example UI calling controllers in the domain, and the domain model calling
the data base technical classes.
Only if there is a really good other reason. I can't think of one.... In this
class don't do it without a written excuse from me:-)
Yes. It's been a good idea since it was first suggested back in the
I just hope you start to develop a feel for when a class ahould really be split up because it
does not "stick together"... Each function/operation refers to a different set of attributes.
There is no sharing of responsibillities within the class, for example.
Notice: It is hard for me to remove points for something I can't give you an algorithm to do.
Cohesion is a property of a single class and measures how well
the class has a single purpose, common data, and intertwingled
I thought this when I first studied them. But in practice you can organize
the communication between classes and packages
to be through a small well defined interface which
lowers the coupling, while allowing a lot of communication within
a class or package.
YES. The ideal (impossible) is to have the software divided into
islands of responsibility. Much shared purpose and data inside each
island and no communication between the islands.
This would still be cohesive if it allowed you to move the triangle.
However, if we added an operation that records sales of pets it would
If we design a class figure that tried to handle Triangles and Circles in one
class ... we would create low cohesion.
Hope this helps.
Yes... but ugly and incomplete.
In other words: they are often badly layed out. Some tools
populate a data base and you have to extract the classes etc into diagrams -- the tool
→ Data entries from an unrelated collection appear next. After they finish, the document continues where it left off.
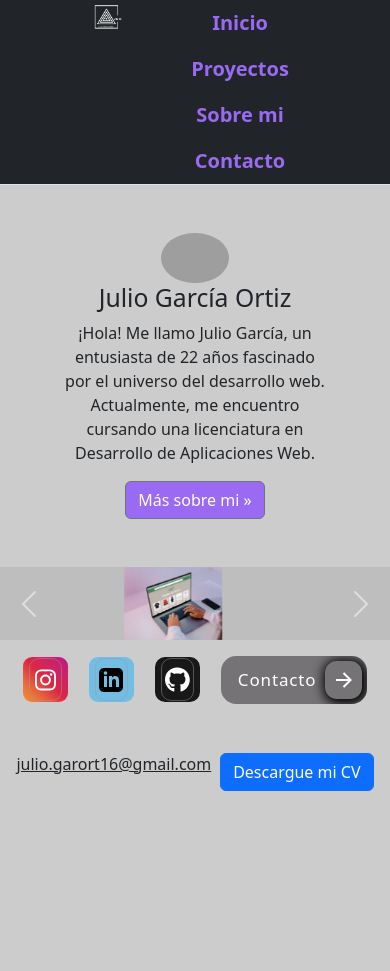
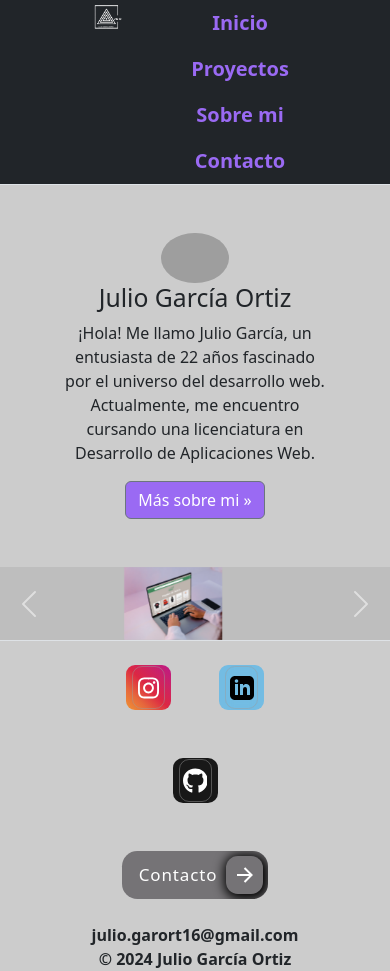
Before and after one commit to Juliogarort/Portfolio, a plain HTML site: page index.html in a window 390 px wide. Before the commit the page ends 844 px from the top, so only its background shows below. Drawn offline with Linux system fonts and the light colour scheme; grey boxes are pictures that could not be loaded.

Commit message:
correción footer y header e implementación de textos varíos en aboutme

```diff
--- a/css/rrss.css
+++ b/css/rrss.css
@@ -203,3 +203,33 @@
     transform: translate(0.05em, 0.05em);
     box-shadow: 0.05em 0.05em #9a6af3;
   }
+
+/* Estilos generales para el footer */
+#footer .container {
+  display: flex;
+  flex-direction: row;
+  flex-wrap: wrap;
+  justify-content: center;
+  align-items: center;
+}
+
+#footer .m-4 {
+  margin: 1rem;
+}
+
+/* Media query para pantallas pequeñas (móviles) */
+@media (max-width: 767px) {
+  #footer .container {
+    flex-direction: row; /* Cambiar a columna en pantallas pequeñas */
+    align-items: center; /* Centrar los elementos horizontalmente */
+  }
+
+  #footer .m-4 {
+    margin: 0.5rem 0; /* Ajustar margen para reducir espacio entre botones */
+  }
+
+  #footer p {
+    text-align: center; /* Centrar los textos */
+    margin-top: 1rem; /* Añadir margen superior */
+  }
+}
--- a/index.html
+++ b/index.html
@@ -28,7 +28,7 @@
     </a>
 
     <ul class="nav nav-pills fw-medium mx-5 align-items-center fs-5 fw-bolder flex-column flex-sm-row">
-      <li class="nav-item"><a href="#" class="nav-link color-morao">Inicio</a></li>
+      <li class="nav-item"><a href="index.html" class="nav-link color-morao">Inicio</a></li>
       <li class="nav-item"><a href="gallery.html" class="nav-link color-morao">Proyectos</a></li>
       <li class="nav-item"><a href="aboutme.html" class="nav-link color-morao">Sobre mi</a></li>
       <li class="nav-item"><a href="#footer" class="nav-link color-morao">Contacto</a></li>
@@ -89,9 +89,10 @@
 
   <!-- ______________________________________________________________________________________________________________________________________________ -->
 
-  <footer class="container mb-3" id="footer">
-    <div class="d-flex justify-content-around align-items-center mt-3">
-      <a class="" href="https://www.instagram.com/juliogarort/" target="_blank">
+  <footer class="d-flex flex-wrap justify-content-around align-items-center border-top text-center" id="footer">
+
+    <div class="container d-flex flex-wrap mx-5 align-items-center">
+      <a class="m-4" href="https://www.instagram.com/juliogarort/" target="_blank">
         <button class="Btn_inst">
           <span class="svgContainer">
             <svg fill="white" class="svgIcon" viewBox="0 0 448 512" height="1.5em" xmlns="http://www.w3.org/2000/svg">
@@ -104,7 +105,7 @@
         </button>
       </a>
 
-      <a class="" href="https://www.linkedin.com/in/julio-garcía-ortiz-742012237/" target="_blank">
+      <a class="m-4" href="https://www.linkedin.com/in/julio-garcía-ortiz-742012237/" target="_blank">
         <button class="LinkedinBtn">
           <span class="svgContainer">
             <svg viewBox="0 0 24 24" height="24" width="24" xmlns="http://www.w3.org/2000/svg">
@@ -117,7 +118,7 @@
         </button>
       </a>
 
-      <a class="" href="https://github.com/Juliogarort" target="_blank">
+      <a class="m-4" href="https://github.com/Juliogarort" target="_blank">
         <button class="Btn_git">
           <span class="svgContainer">
             <svg fill="white" viewBox="0 0 496 512" height="1.6em">
@@ -129,7 +130,7 @@
           <span class="BG_git"></span>
         </button>
       </a>
-      <a href="contact.html" class="text-decoration-none">
+      <a href="contact.html" class="text-decoration-none m-4">
         <button class="contactButton">
           Contacto
           <div class="iconButton">
@@ -141,18 +142,10 @@
           </div>
         </button>
       </a>
-    </div>
-    <div class="d-flex justify-content-around align-items-center mt-5">
 
-      <p class="text-decoration-underline">julio.garort16@gmail.com</p>
+      <p class="m-auto fw-bolder">julio.garort16@gmail.com</p>
+      <p class="m-auto  fw-bold ">© 2024 Julio García Ortiz</p>
 
-
-      <a href="documentos/Currículum Julio García.pdf" download="Currículum-JulioGarcía.pdf"
-        onclick="confirmDescarga(event)">
-        <button type="button" class="btn btn-primary position-relative contact-button">
-          Descargue mi CV
-        </button>
-      </a>
 
     </div>
 
```
Also changed, not shown: aboutme.html (+35 -24 lines), contact.html (+30 -13 lines), gallery.html (+45 -26 lines).
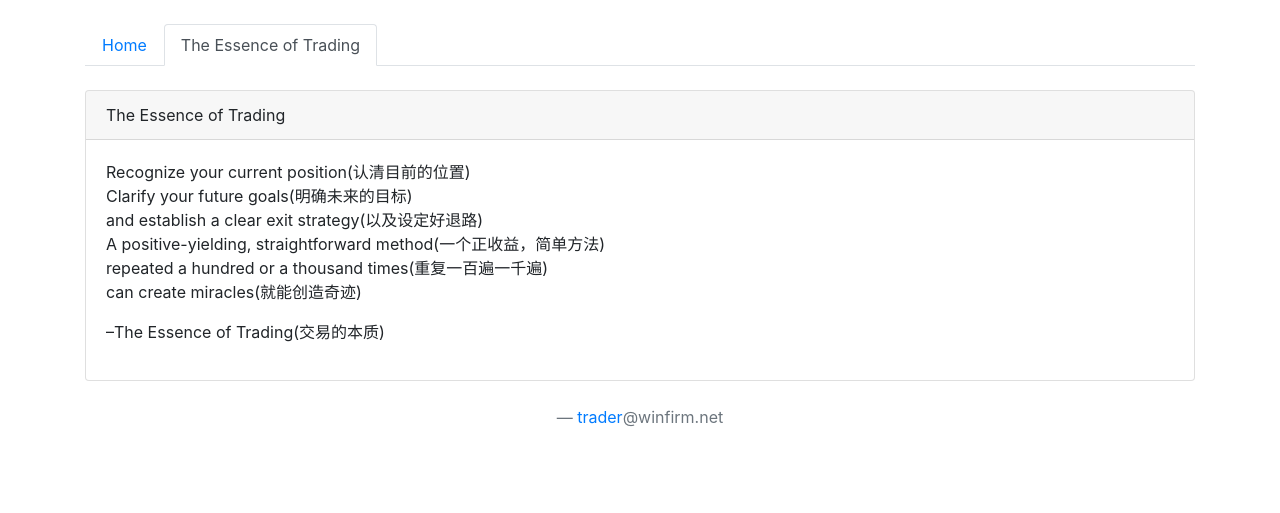
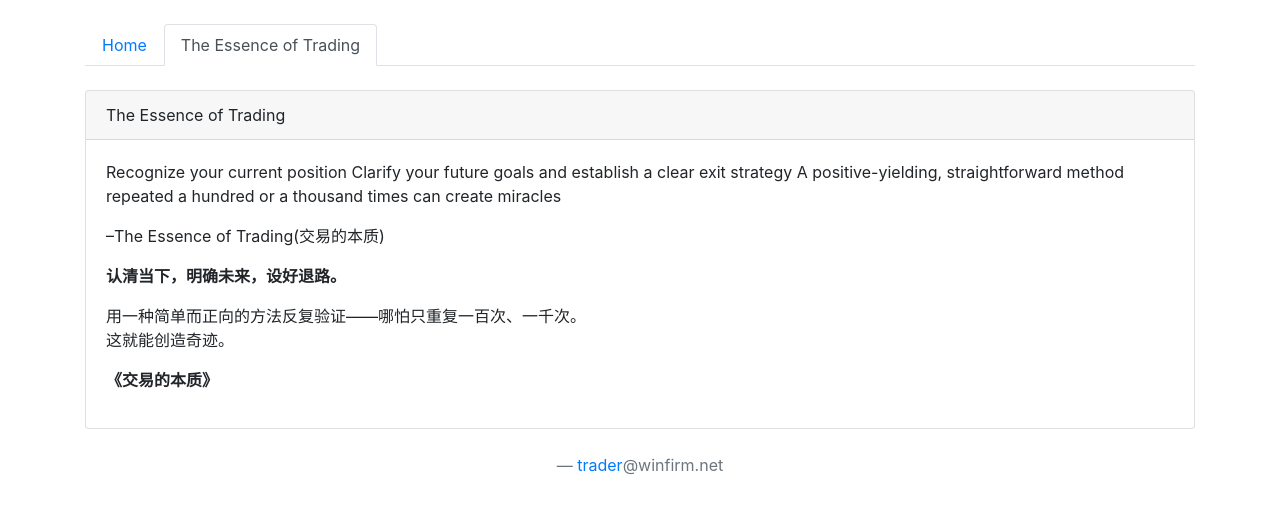
Before and after one commit to winfirm/blog, a Jekyll site: the page built from _posts/2025-10-18-the-essence-of-trading.md, in a window 1280 px wide. Shown: the top 513 px of the page. Built offline with Jekyll 4.4.1, drawn with Linux system fonts in a browser that asks for light colours.

Commit message:
Update post: 2025-10-18-the-essence-of-trading.md

```diff
--- a/_posts/2025-10-18-the-essence-of-trading.md
+++ b/_posts/2025-10-18-the-essence-of-trading.md
@@ -5,11 +5,19 @@ date: 2025-10-18 01:00:00
 category: "all"
 tags: [Trading]
 ---
-Recognize your current position(认清目前的位置)
-Clarify your future goals(明确未来的目标)
-and establish a clear exit strategy(以及设定好退路)
-A positive-yielding, straightforward method(一个正收益，简单方法)
-repeated a hundred or a thousand times(重复一百遍一千遍)
-can create miracles(就能创造奇迹)
+Recognize your current position
+Clarify your future goals
+and establish a clear exit strategy
+A positive-yielding, straightforward method
+repeated a hundred or a thousand times
+can create miracles
 
 --The Essence of Trading(交易的本质)
+
+
+**认清当下，明确未来，设好退路。**
+
+用一种简单而正向的方法反复验证——哪怕只重复一百次、一千次。
+这就能创造奇迹。
+
+**《交易的本质》**
```
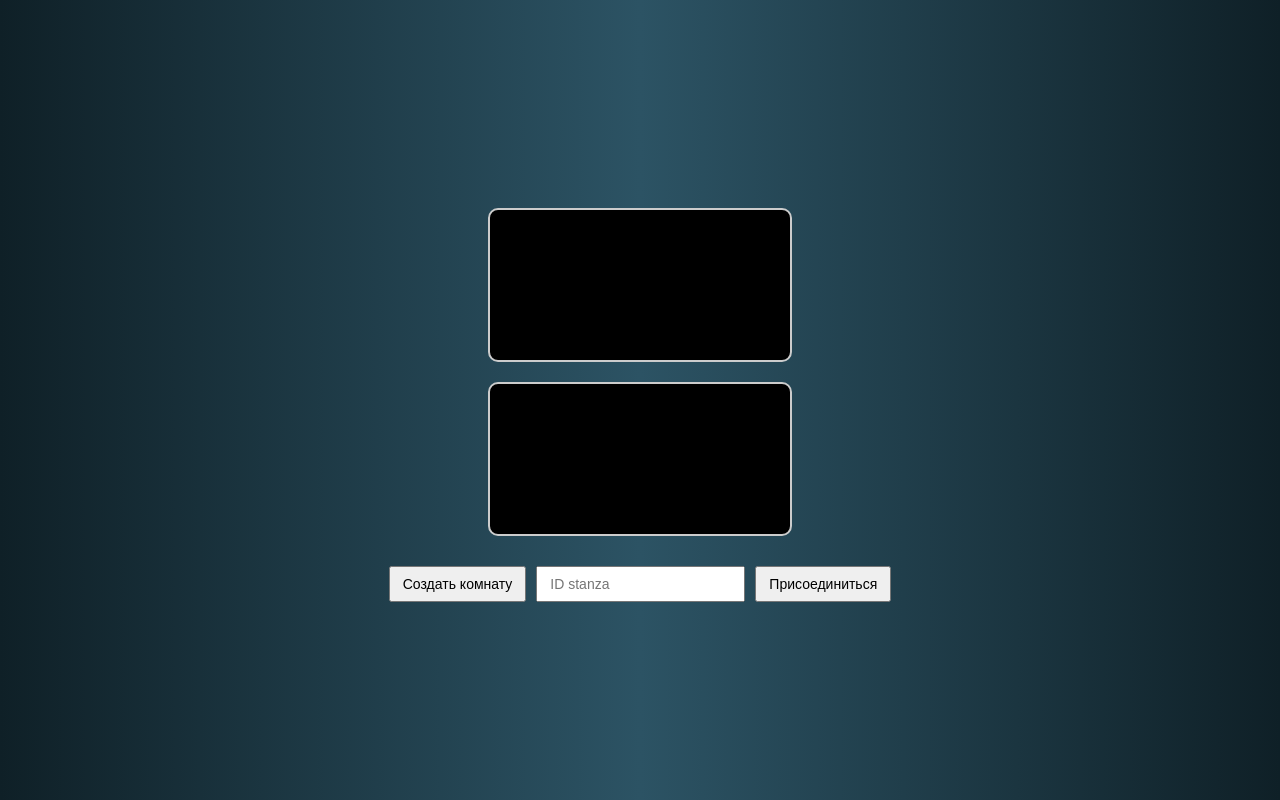
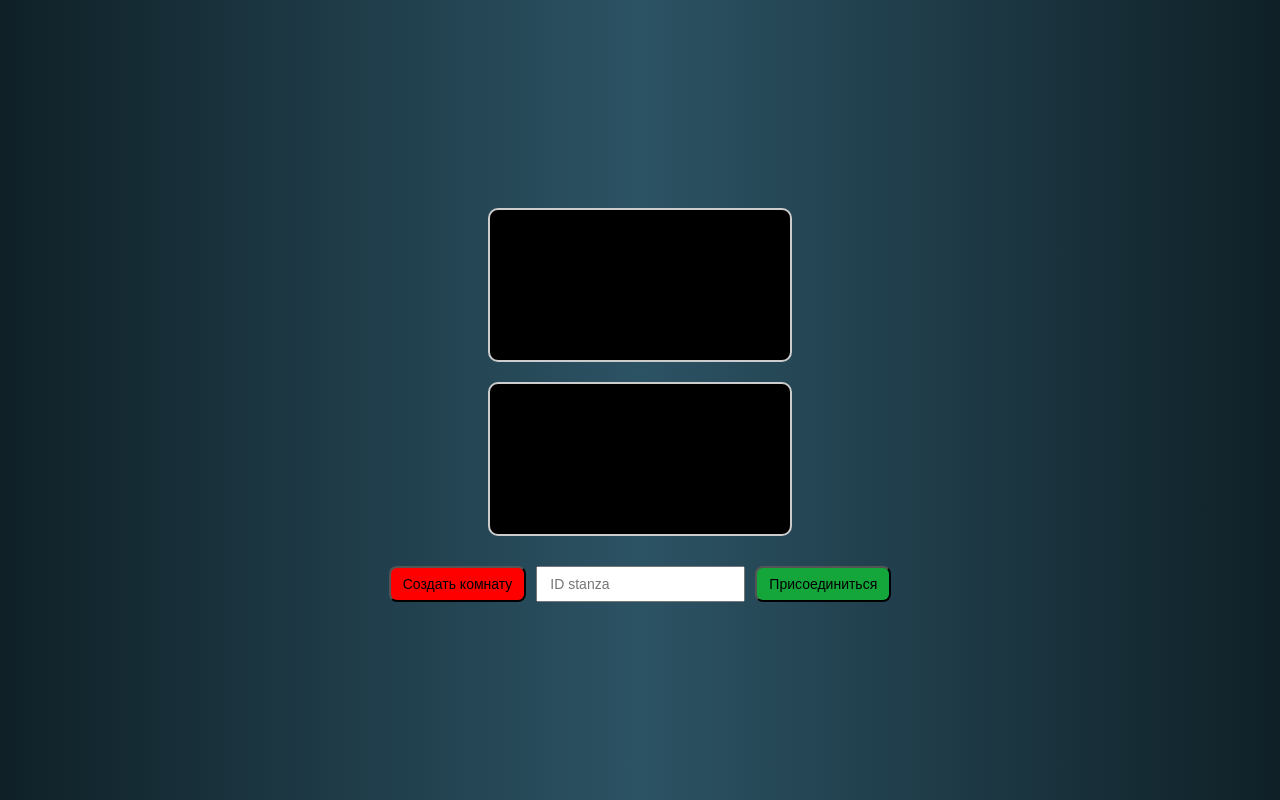
Before and after one commit to Dmitry358/AUDIO_APP, a plain HTML site: page index.html in a window 1280 px wide. Drawn offline with Linux system fonts and the light colour scheme.

```diff
--- a/index.html
+++ b/index.html
@@ -81,9 +81,9 @@
   <video id="localVideo" autoplay playsinline muted></video>
   <video id="remoteVideo" autoplay playsinline></video>
   <div>
-    <button id="startCall">Создать комнату</button>
+    <button id="startCall" style="background-color: red; border-radius: 8px;">Создать комнату</button>
     <input id="roomIdInput" placeholder="ID stanza">
-    <button id="joinCall">Присоединиться</button>
+    <button id="joinCall" style="background-color: #14a63b; border-radius: 8px;">Присоединиться</button>
   </div>
   <script src="https://www.gstatic.com/firebasejs/9.0.0/firebase-app-compat.js"></script>
   <script src="https://www.gstatic.com/firebasejs/9.0.0/firebase-database-compat.js"></script>
```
also retirevies the connections between the pieces. You get an explorer window
of packages, clases, interactions, etc... and drag and drop into diagrams.
I am not aware of any tool that can reconstract the requirements (use cases) from
the code. I believe their is a fundamental disconnect between what we want
and what we have, between the ought and the is.
GRASP is simpler and more general. GoF are more code oriented
and tend to be rather sophisticated. They came first and tend to be
It turns out (later chapter) that most of the GoF patterns
are applications of Larman's GRASP principles/patterns.
Even tho' the GoF published their patterns first.
On of my reasons for selecting this book is that GRASP
summarizes a lot of best practices from many sources.
However, Craig is including an Actor icon
to show the user, which is illegal. He also attempts to show
the layers in a hypothetical architecture. The squiggly
line separates two layers: one the left is the user interface
(technology) layer, and on the right, is the domain layer.
He also has added an informal notes all over the place!
In theory these should be in comment boxes.
As a rule I'd like you to be a little more formal in your
diagrams. But, you can document the use of a GRASP pattern
the same way that Craig does.
It means that two or more use cases contain a common pattern of interaction.
This is abstracted into an included use case.
. . . . . . . . . ( end of section Questions and Answers on GRASP) <<Contents | End>>